# Stored dataset items
- - -

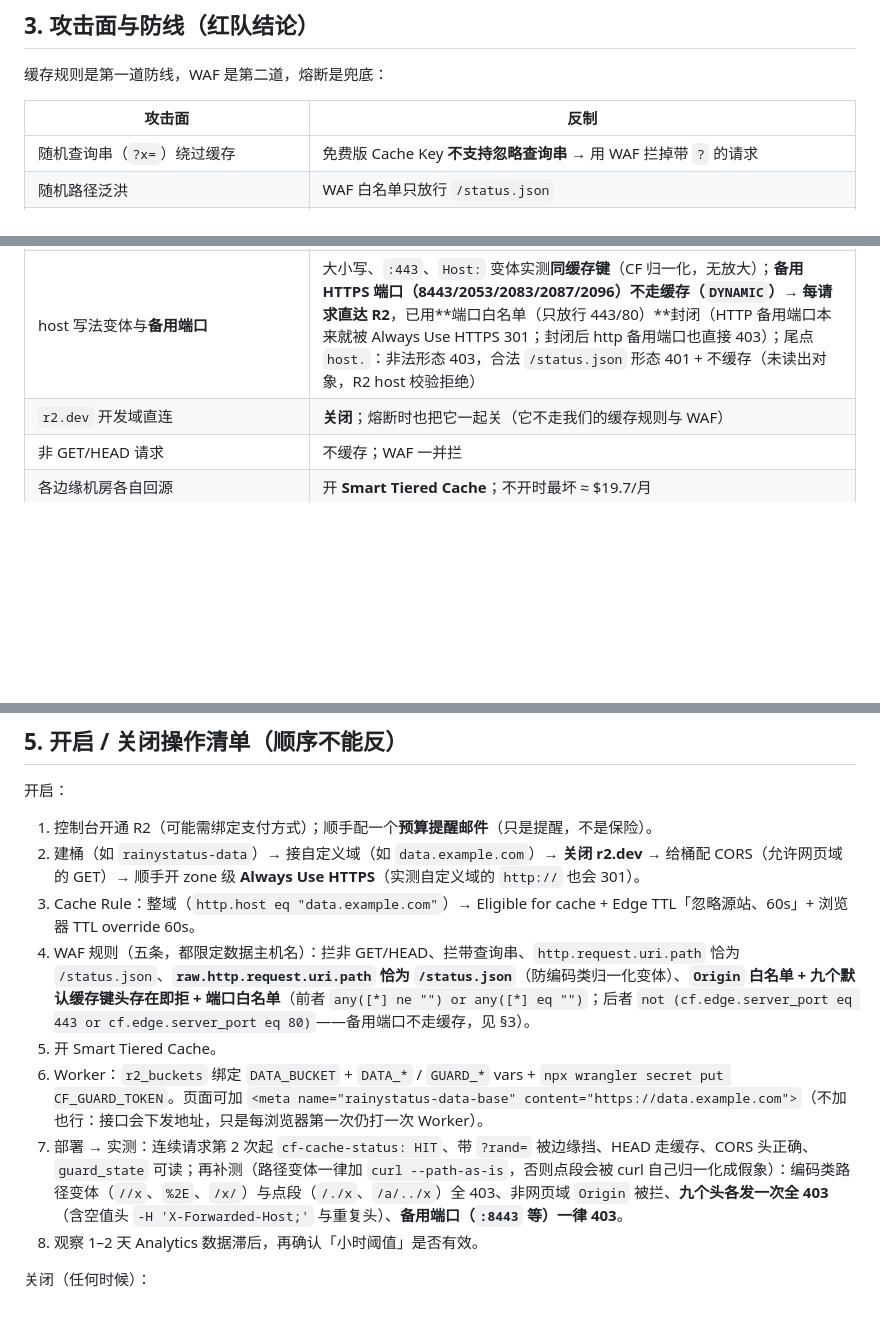
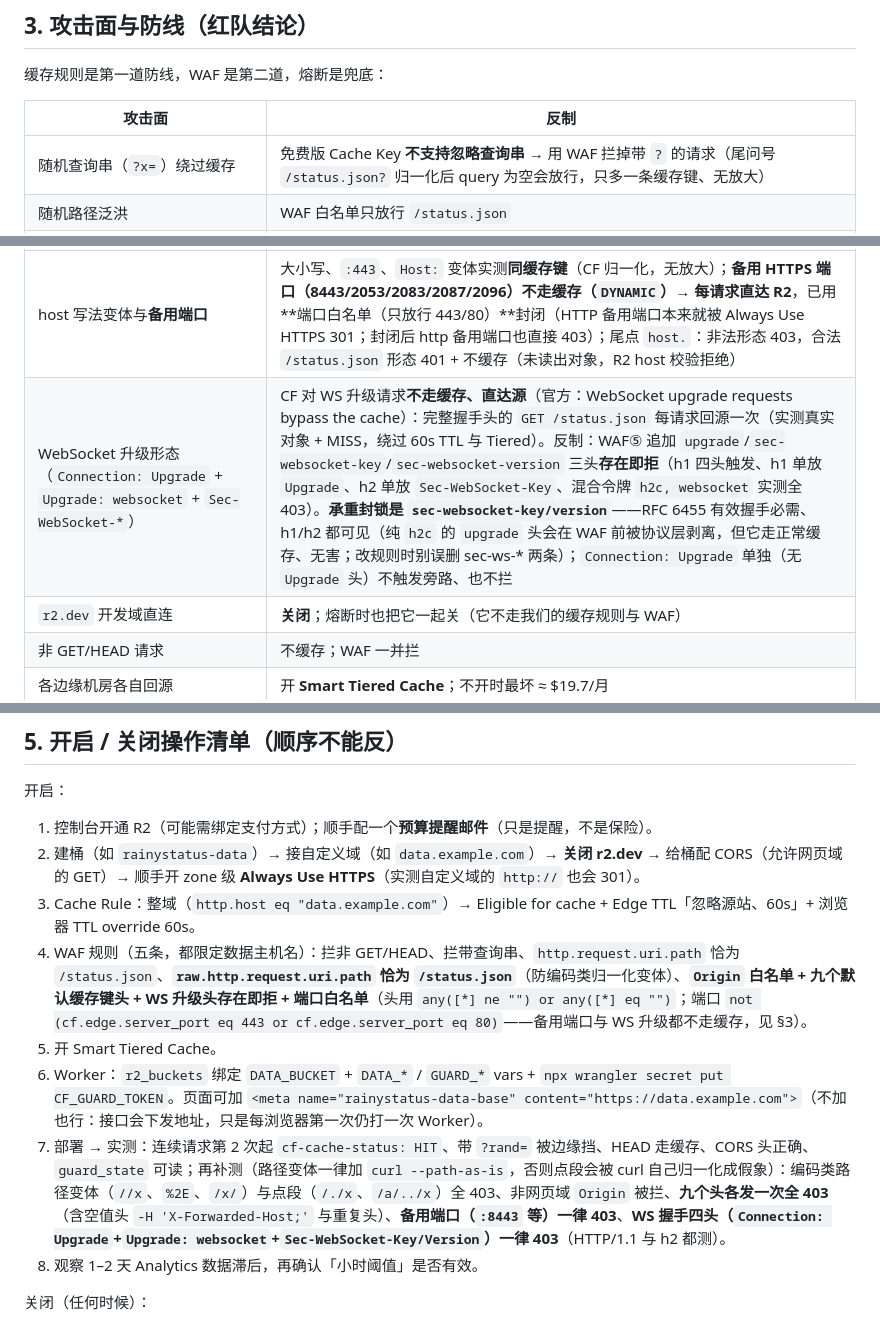
Before and after one commit to CATMIAOZHI/RainyStatus, a Markdown page: docs/security-and-quotas.md, 3 parts joined by grey strips. Drawn GitHub-style; blank space fills up the shorter version.

Commit message:
docs: WS 升级头拦截（WAF⑤）与尾问号说明
- 红队发现：完整 WS 握手头（Connection: Upgrade + Upgrade: websocket +
  Sec-WebSocket-Key/Version）的 GET /status.json 不走 CF 缓存、每请求直达 R2
- 修复：WAF⑤ 追加 upgrade / sec-websocket-key / sec-websocket-version
  三头存在即拒（expr 1539，五条 id 不变）；承重封锁是 sec-websocket-key/version
  （RFC 6455 必需、h1/h2 均可见），纯 h2c 的 upgrade 头被协议层剥离但走正常缓存
- 复测（h1 与 h2）：四头触发、单放 Upgrade、单放 Sec-WebSocket-Key、混合令牌
  h2c+websocket 全 403；Connection 单独不触发、不拦
- 记录：尾问号 /status.json? 只多一条缓存键（无放大）；其它「不缓存」形态
  （Authorization / Range / 416 / If-Range / Expect / HTTP1.0 / Alt-Svc 等）
  实测均走缓存，无旁路

```diff
--- a/docs/security-and-quotas.md
+++ b/docs/security-and-quotas.md
@@ -30,11 +30,12 @@
 
 | 攻击面 | 反制 |
 |---|---|
-| 随机查询串（`?x=`）绕过缓存 | 免费版 Cache Key **不支持忽略查询串** → 用 WAF 拦掉带 `?` 的请求 |
+| 随机查询串（`?x=`）绕过缓存 | 免费版 Cache Key **不支持忽略查询串** → 用 WAF 拦掉带 `?` 的请求（尾问号 `/status.json?` 归一化后 query 为空会放行，只多一条缓存键、无放大） |
 | 随机路径泛洪 | WAF 白名单只放行 `/status.json` |
 | 归一化路径变体（`//x`、`%2E`、`/x/` 等）绕过路径检查 | 路径要用 **`raw.http.request.uri.path` 原样精确匹配**：只查归一化后的 `http.request.uri.path` 会被绕过——WAF 看的是归一化路径，缓存键/回源未必，每个新变体都会各自回源（读数放大器）。复测补充：`raw` 保编码差异（`%2E`、`%20`、大小写、`;`、尾点都被拦）；**点段（`/./x`、`/a/../x`）同样被 raw 规则拦 403**——复测必须加 `curl --path-as-is`，不加会被 curl 自己的点段归一化骗成「200 未拦」 |
 | 默认缓存键请求头增殖（`Origin` + 九头：`x-http-method-override`、`x-http-method`、`x-method-override`、`x-forwarded-host`、`x-host`、`x-forwarded-scheme`、`x-original-url`、`x-rewrite-url`、`forwarded`） | 官方 cache-keys 明列这十类头进 **CF 默认缓存键**（不只是 `Vary: Origin`）：每个新值各占一条缓存条目、缺失时回源（读数放大器）。WAF⑤ = `Origin` 白名单 + 九头**存在即拒**（`any([*] ne "") or any([*] eq "")`，空值/重复/多值一并拦）；实测换值即 MISS、修复后九头全 403 |
 | host 写法变体与**备用端口** | 大小写、`:443`、`Host:` 变体实测**同缓存键**（CF 归一化，无放大）；**备用 HTTPS 端口（8443/2053/2083/2087/2096）不走缓存（`DYNAMIC`）→ 每请求直达 R2**，已用**端口白名单（只放行 443/80）**封闭（HTTP 备用端口本来就被 Always Use HTTPS 301；封闭后 http 备用端口也直接 403）；尾点 `host.`：非法形态 403，合法 `/status.json` 形态 401 + 不缓存（未读出对象，R2 host 校验拒绝） |
+| WebSocket 升级形态（`Connection: Upgrade` + `Upgrade: websocket` + `Sec-WebSocket-*`） | CF 对 WS 升级请求**不走缓存、直达源**（官方：WebSocket upgrade requests bypass the cache）：完整握手头的 `GET /status.json` 每请求回源一次（实测真实对象 + MISS，绕过 60s TTL 与 Tiered）。反制：WAF⑤ 追加 `upgrade`/`sec-websocket-key`/`sec-websocket-version` 三头**存在即拒**（h1 四头触发、h1 单放 `Upgrade`、h2 单放 `Sec-WebSocket-Key`、混合令牌 `h2c, websocket` 实测全 403）。**承重封锁是 `sec-websocket-key/version`**——RFC 6455 有效握手必需、h1/h2 都可见（纯 `h2c` 的 `upgrade` 头会在 WAF 前被协议层剥离，但它走正常缓存、无害；改规则时别误删 sec-ws-* 两条）；`Connection: Upgrade` 单独（无 `Upgrade` 头）不触发旁路、也不拦 |
 | `r2.dev` 开发域直连 | **关闭**；熔断时也把它一起关（它不走我们的缓存规则与 WAF） |
 | 非 GET/HEAD 请求 | 不缓存；WAF 一并拦 |
 | 各边缘机房各自回源 | 开 **Smart Tiered Cache**；不开时最坏 ≈ $19.7/月 |
@@ -61,10 +62,10 @@
 1. 控制台开通 R2（可能需绑定支付方式）；顺手配一个**预算提醒邮件**（只是提醒，不是保险）。
 2. 建桶（如 `rainystatus-data`）→ 接自定义域（如 `data.example.com`）→ **关闭 r2.dev** → 给桶配 CORS（允许网页域的 GET）→ 顺手开 zone 级 **Always Use HTTPS**（实测自定义域的 `http://` 也会 301）。
 3. Cache Rule：整域（`http.host eq "data.example.com"`）→ Eligible for cache + Edge TTL「忽略源站、60s」+ 浏览器 TTL override 60s。
-4. WAF 规则（五条，都限定数据主机名）：拦非 GET/HEAD、拦带查询串、`http.request.uri.path` 恰为 `/status.json`、**`raw.http.request.uri.path` 恰为 `/status.json`**（防编码类归一化变体）、**`Origin` 白名单 + 九个默认缓存键头存在即拒 + 端口白名单**（前者 `any([*] ne "") or any([*] eq "")`；后者 `not (cf.edge.server_port eq 443 or cf.edge.server_port eq 80)`——备用端口不走缓存，见 §3）。
+4. WAF 规则（五条，都限定数据主机名）：拦非 GET/HEAD、拦带查询串、`http.request.uri.path` 恰为 `/status.json`、**`raw.http.request.uri.path` 恰为 `/status.json`**（防编码类归一化变体）、**`Origin` 白名单 + 九个默认缓存键头 + WS 升级头存在即拒 + 端口白名单**（头用 `any([*] ne "") or any([*] eq "")`；端口 `not (cf.edge.server_port eq 443 or cf.edge.server_port eq 80)`——备用端口与 WS 升级都不走缓存，见 §3）。
 5. 开 Smart Tiered Cache。
 6. Worker：`r2_buckets` 绑定 `DATA_BUCKET` + `DATA_*` / `GUARD_*` vars + `npx wrangler secret put CF_GUARD_TOKEN`。页面可加 `<meta name="rainystatus-data-base" content="https://data.example.com">`（不加也行：接口会下发地址，只是每浏览器第一次仍打一次 Worker）。
-7. 部署 → 实测：连续请求第 2 次起 `cf-cache-status: HIT`、带 `?rand=` 被边缘挡、HEAD 走缓存、CORS 头正确、`guard_state` 可读；再补测（路径变体一律加 `curl --path-as-is`，否则点段会被 curl 自己归一化成假象）：编码类路径变体（`//x`、`%2E`、`/x/`）与点段（`/./x`、`/a/../x`）全 403、非网页域 `Origin` 被拦、**九个头各发一次全 403**（含空值头 `-H 'X-Forwarded-Host;'` 与重复头）、**备用端口（`:8443` 等）一律 403**。
+7. 部署 → 实测：连续请求第 2 次起 `cf-cache-status: HIT`、带 `?rand=` 被边缘挡、HEAD 走缓存、CORS 头正确、`guard_state` 可读；再补测（路径变体一律加 `curl --path-as-is`，否则点段会被 curl 自己归一化成假象）：编码类路径变体（`//x`、`%2E`、`/x/`）与点段（`/./x`、`/a/../x`）全 403、非网页域 `Origin` 被拦、**九个头各发一次全 403**（含空值头 `-H 'X-Forwarded-Host;'` 与重复头）、**备用端口（`:8443` 等）一律 403**、**WS 握手四头（`Connection: Upgrade`+`Upgrade: websocket`+`Sec-WebSocket-Key/Version`）一律 403**（HTTP/1.1 与 h2 都测）。
 8. 观察 1–2 天 Analytics 数据滞后，再确认「小时阈值」是否有效。
 
 关闭（任何时候）：
```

- - -

# AIM OF THE TASK
Whenever the string "security" occurs in a line of the entries above, copy that line.

# REPLY
Before and after one commit to CATMIAOZHI/RainyStatus, a Markdown page: docs/security-and-quotas.md, 3 parts joined by grey strips. Drawn GitHub-style; blank space fills up the shorter version.
--- a/docs/security-and-quotas.md
+++ b/docs/security-and-quotas.md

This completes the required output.